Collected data
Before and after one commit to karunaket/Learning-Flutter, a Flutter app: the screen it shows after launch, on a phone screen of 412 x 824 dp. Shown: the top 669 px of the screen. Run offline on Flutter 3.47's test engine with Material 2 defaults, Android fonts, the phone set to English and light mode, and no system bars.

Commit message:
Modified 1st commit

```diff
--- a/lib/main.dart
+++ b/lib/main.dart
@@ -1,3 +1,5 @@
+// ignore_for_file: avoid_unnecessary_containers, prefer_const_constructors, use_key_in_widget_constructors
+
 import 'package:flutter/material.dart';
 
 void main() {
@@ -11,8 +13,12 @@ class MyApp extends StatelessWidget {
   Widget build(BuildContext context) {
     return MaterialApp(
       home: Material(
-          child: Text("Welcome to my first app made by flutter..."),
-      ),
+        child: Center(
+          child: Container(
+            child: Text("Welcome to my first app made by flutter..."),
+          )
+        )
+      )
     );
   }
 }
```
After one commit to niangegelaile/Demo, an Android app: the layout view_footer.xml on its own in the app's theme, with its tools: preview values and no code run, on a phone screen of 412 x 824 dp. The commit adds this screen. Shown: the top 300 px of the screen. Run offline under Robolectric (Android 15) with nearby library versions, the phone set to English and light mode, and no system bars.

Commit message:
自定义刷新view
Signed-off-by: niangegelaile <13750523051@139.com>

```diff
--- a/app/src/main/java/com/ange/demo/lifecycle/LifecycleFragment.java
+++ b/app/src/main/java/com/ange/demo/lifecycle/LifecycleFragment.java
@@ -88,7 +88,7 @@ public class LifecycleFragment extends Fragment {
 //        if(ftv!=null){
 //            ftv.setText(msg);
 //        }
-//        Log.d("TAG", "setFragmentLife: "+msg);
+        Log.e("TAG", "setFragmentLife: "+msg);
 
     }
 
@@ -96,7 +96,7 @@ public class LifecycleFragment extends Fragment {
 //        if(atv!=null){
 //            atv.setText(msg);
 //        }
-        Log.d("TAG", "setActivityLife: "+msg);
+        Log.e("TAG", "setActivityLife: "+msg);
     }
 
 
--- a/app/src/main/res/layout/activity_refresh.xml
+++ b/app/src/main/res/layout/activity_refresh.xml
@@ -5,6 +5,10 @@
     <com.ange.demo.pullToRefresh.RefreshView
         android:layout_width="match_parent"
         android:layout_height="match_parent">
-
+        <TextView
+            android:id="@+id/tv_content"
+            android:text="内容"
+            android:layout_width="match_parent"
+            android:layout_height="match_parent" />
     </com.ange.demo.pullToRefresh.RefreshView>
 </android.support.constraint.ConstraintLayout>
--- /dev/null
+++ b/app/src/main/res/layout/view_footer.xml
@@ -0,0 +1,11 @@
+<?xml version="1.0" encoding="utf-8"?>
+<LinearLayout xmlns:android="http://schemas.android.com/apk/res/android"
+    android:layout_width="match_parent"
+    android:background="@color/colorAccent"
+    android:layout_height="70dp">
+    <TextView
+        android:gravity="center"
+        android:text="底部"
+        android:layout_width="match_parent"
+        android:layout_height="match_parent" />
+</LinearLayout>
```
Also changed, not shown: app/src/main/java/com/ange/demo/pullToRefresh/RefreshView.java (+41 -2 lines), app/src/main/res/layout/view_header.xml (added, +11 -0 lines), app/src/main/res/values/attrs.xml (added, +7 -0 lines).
==
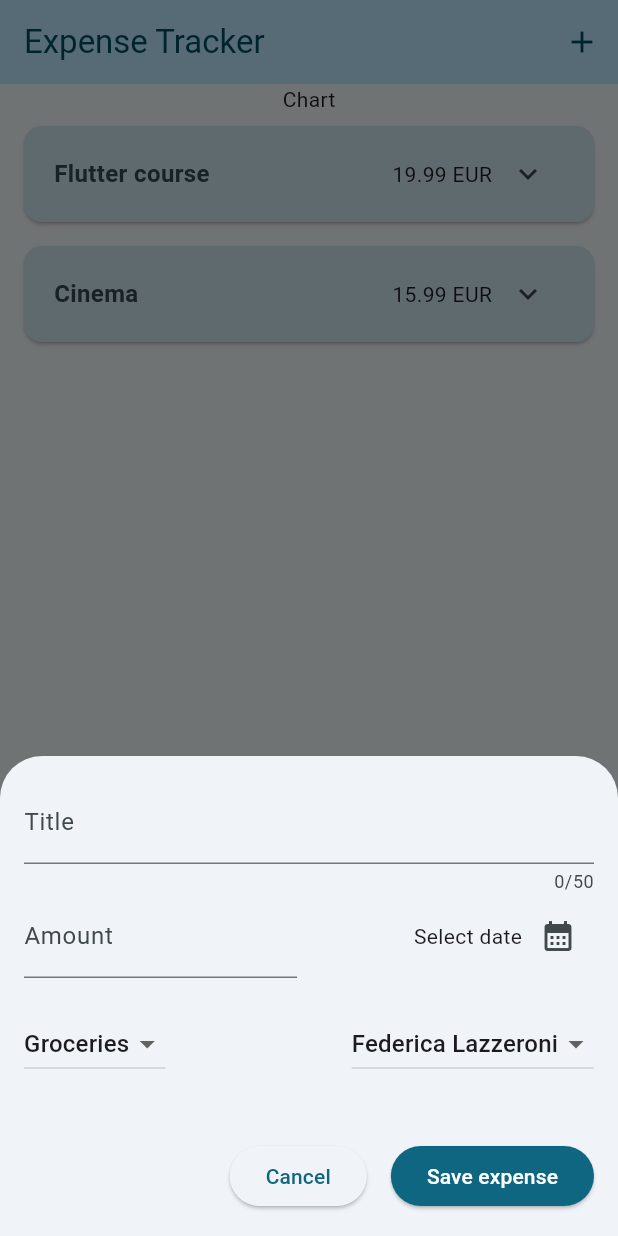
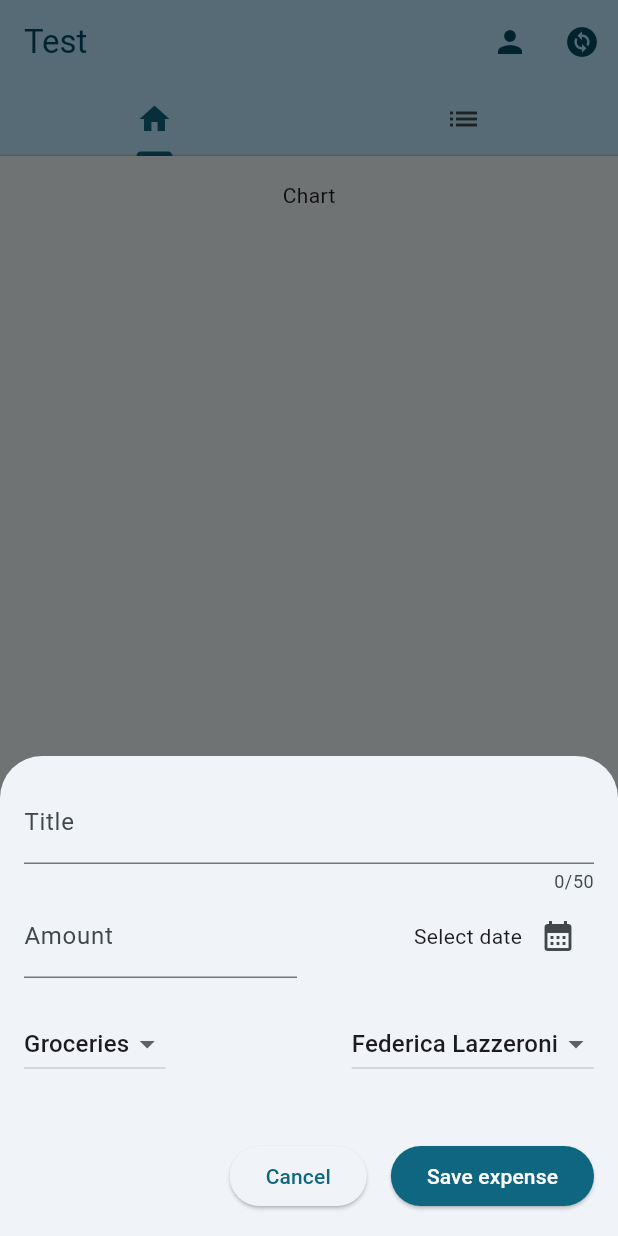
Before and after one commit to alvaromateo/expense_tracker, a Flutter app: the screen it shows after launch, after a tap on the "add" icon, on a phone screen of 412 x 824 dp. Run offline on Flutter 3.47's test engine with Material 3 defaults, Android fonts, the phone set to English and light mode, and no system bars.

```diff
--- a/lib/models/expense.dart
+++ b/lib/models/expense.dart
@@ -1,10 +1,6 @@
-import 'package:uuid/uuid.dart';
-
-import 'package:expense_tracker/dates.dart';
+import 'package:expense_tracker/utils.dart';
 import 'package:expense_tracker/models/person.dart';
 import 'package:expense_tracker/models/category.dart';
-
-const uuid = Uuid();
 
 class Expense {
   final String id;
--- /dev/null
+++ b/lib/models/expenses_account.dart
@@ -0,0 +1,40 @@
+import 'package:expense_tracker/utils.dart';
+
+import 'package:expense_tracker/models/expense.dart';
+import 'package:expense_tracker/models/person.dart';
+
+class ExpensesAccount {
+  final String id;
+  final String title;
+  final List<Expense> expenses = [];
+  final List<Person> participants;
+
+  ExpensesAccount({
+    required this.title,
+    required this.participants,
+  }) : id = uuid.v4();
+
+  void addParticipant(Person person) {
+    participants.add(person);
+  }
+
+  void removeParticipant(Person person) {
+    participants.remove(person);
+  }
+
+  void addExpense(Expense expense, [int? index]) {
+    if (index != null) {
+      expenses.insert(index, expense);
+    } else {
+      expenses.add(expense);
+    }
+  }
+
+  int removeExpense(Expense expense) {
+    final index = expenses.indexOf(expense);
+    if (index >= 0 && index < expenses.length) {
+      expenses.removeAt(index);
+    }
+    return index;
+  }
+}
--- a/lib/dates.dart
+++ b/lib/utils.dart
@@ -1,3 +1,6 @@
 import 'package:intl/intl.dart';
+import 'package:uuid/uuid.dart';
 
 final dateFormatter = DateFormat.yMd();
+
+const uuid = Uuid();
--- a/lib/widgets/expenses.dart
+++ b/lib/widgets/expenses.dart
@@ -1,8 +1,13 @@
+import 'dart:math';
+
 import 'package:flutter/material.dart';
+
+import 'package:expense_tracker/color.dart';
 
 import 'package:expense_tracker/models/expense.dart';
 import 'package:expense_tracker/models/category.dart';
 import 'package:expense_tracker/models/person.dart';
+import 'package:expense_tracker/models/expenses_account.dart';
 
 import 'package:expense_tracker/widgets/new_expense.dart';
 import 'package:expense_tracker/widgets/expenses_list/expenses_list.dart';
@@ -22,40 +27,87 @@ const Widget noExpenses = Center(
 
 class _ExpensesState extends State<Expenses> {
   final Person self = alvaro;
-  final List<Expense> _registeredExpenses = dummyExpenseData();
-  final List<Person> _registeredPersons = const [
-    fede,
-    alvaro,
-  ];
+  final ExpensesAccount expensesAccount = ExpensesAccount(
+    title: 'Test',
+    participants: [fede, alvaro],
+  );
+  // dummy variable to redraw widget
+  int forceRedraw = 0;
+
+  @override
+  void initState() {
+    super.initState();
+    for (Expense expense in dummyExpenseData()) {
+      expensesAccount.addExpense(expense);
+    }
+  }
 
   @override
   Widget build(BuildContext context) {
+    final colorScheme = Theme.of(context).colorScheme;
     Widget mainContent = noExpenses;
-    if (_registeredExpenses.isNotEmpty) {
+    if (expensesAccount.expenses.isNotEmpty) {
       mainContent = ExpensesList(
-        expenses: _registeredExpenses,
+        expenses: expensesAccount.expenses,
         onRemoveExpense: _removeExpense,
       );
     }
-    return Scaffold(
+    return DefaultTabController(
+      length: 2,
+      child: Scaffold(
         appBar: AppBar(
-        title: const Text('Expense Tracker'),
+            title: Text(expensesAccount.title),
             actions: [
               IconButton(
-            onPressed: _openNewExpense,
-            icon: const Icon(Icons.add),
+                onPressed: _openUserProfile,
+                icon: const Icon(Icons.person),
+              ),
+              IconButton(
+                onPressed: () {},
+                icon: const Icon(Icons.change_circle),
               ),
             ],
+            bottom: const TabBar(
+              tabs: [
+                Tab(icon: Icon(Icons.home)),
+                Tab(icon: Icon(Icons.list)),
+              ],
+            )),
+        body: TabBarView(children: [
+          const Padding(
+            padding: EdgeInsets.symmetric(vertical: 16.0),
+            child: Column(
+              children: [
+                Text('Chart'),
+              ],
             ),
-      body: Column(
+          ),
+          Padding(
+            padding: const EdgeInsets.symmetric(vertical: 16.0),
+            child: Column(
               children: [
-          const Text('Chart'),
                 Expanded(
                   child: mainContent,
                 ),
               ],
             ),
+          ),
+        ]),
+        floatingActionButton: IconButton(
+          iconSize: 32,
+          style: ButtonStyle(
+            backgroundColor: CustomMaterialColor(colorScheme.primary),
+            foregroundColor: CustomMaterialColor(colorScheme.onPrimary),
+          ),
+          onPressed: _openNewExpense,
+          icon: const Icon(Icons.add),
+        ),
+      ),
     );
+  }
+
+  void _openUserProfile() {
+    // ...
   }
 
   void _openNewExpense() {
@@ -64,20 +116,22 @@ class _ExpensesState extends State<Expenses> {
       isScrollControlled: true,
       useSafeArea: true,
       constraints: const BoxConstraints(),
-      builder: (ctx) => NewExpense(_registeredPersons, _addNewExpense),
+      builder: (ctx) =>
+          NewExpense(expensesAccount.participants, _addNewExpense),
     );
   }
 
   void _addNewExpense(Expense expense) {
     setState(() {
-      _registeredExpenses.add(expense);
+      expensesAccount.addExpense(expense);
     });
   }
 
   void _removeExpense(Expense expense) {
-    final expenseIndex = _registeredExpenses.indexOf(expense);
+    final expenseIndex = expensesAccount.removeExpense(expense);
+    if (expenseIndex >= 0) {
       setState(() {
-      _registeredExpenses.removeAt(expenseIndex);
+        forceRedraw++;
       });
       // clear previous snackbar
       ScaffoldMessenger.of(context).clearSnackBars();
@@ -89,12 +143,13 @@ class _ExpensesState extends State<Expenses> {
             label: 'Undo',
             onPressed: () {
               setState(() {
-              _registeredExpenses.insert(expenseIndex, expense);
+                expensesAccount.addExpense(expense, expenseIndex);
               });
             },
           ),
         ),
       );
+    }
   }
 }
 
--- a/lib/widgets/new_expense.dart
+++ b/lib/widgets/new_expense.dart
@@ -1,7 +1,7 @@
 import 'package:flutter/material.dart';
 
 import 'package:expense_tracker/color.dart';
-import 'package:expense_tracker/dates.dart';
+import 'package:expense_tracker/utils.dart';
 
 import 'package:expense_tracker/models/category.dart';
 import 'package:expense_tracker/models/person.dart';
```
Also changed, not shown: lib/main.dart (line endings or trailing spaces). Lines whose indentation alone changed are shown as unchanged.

- _WORK ORDER_:
Once you have checked the entries above, say how many lines include the word "participants", and nothing beyond the number.

- _RESULT OF THE TASK_:
6